Womnen's Advertising Manager

Telephone 23-24-1 f f<
NIGHT EDITOR: JANE FARRANT
Editorials published in The Michigan Daily
are written by members of The Daily staff r
and represent the views of the writers only. .c1943 hicaQ Times, n

FDR SUPPLIES THE LEADERSHIP:
Vast Post-War Plan of President Is Long-Sought
Answer to Question -'What Are We Fighting For?'

FRANKLIN ROOSEVELT has shown himself
once again to be the leader of the nation -
brushing aside all the petty clouds of doubt and
confusion which have befogged the nation and
its leaders, he has stepped forward and pre-
sented the nation with a carefully drafted plan
for a greater and better America.
At a time when Congress was busy playing
games with limericks, coining new phrases, and
mixing political quagmire for the 1944 campaign,
the President seized the helm and showed the
nation where -to look for leadership. Congress,
hamstrung with active pressure groups and sec-
tional interests, has not been able to meet the
needs of the nation -itscan not even make up
its mind to pass a tax bill. But the President
saw what the common man was crying for and
acted.
WHAT have we Americans been asking ever
since the day war broke out?
WHAT ARE WE FIGHTING FOR?
And here is the answer in black and white, in
language that means something, not vague
words and fine phrases that can be made to
mean anything desired.
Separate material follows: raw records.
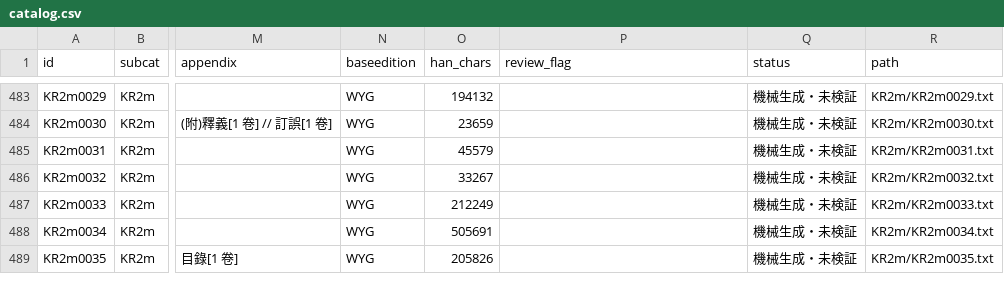
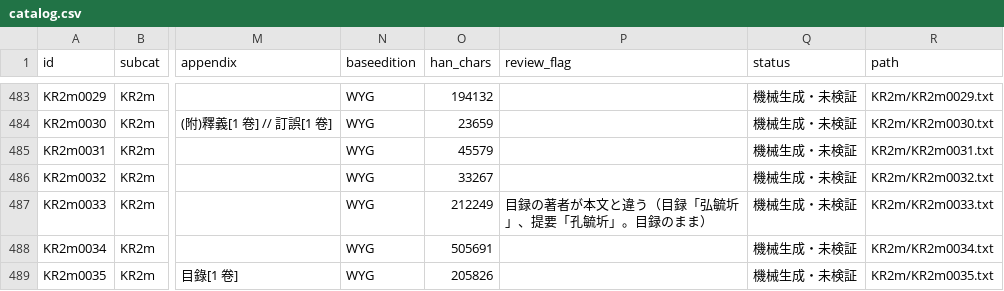
Before and after one commit to tokushige-koyasan/kr2-corpus, a CSV file: catalog.csv, drawn as a sheet; only a part is shown, gaps mark what is left out; the diff covers the shown part only; the diff names each change by its address in the sheet, - before the commit and + after, or states it on an @@ line.

```diff
--- a/catalog.csv
+++ b/catalog.csv
-P487 (review_flag): (empty)
+P487 (review_flag): 目録の著者が本文と違う（目録「弘毓圻」、提要「孔毓圻」。目録のまま）
```
Also changed, not shown: 9 edited cells elsewhere in this file, 1 other file.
To date all forecasts
of the future roamed rather indefinitely in the
field of foreign relations - they have been inter-
esting and vitally important, but they have not
provided an answer for the fundamental craving
in the mind of every soldier and worker to know
what they can expect in the United States when
the battlefields fade from the picture. Now the
President - in presenting the vast economic
plan of the National Resources Planning Board
to Congress -is ready to tell them, to hold up
for them to see, a picture of a possible -future
America which we can ourselves make and enjoy.
WHAT DOES THIS PLAN OFFER TO THE
NATION?
First things first: the plan tells our fighting
men that for once in our not-too-glorious mili-
tary history we are planning for "demobilization
day." For once we are not going to slap a few
paltry dollars in the hands which have been
fighting for our nation and throw our soldiers
back into a society organized to get along with-
out them. No! If the nation elects to follow out
the tenets of the President's proposal our sol-
diers and sailors will come back to find jobs,
education, shelter, and above all, opportunity
waiting for them.
But the President's plan does not stop with
providing for returning the fighter and worker
to a peacetime basis. That in itself would be
rather meaningless. Carefully outlined in the
comprehensive plan is an entire scheme for
the conversion of industry back to a peace-
time basis, with a clear, recognition of the
problems involved and ways to meet them.
His methods may bring protests to the throats
of the anti-New Dealers, but the program is
designed to meet the strained economic condi-
tions which inevitably follow at the end of the
war. Plans for continued rationing until -the
peacetime economy has regained its footing and
is ,able once more to meet the demands of a
goods-hungry public -such problems are con-
bidered in the plan.
FULL comprehension of the plan can only be
S gainedby reading the complete voluminous
report, and the discussion of the complex plan
for re-conversion of industry must necessarily
hpWt 1f +is ,4 Hth~wvP..r hp stteobjecthives7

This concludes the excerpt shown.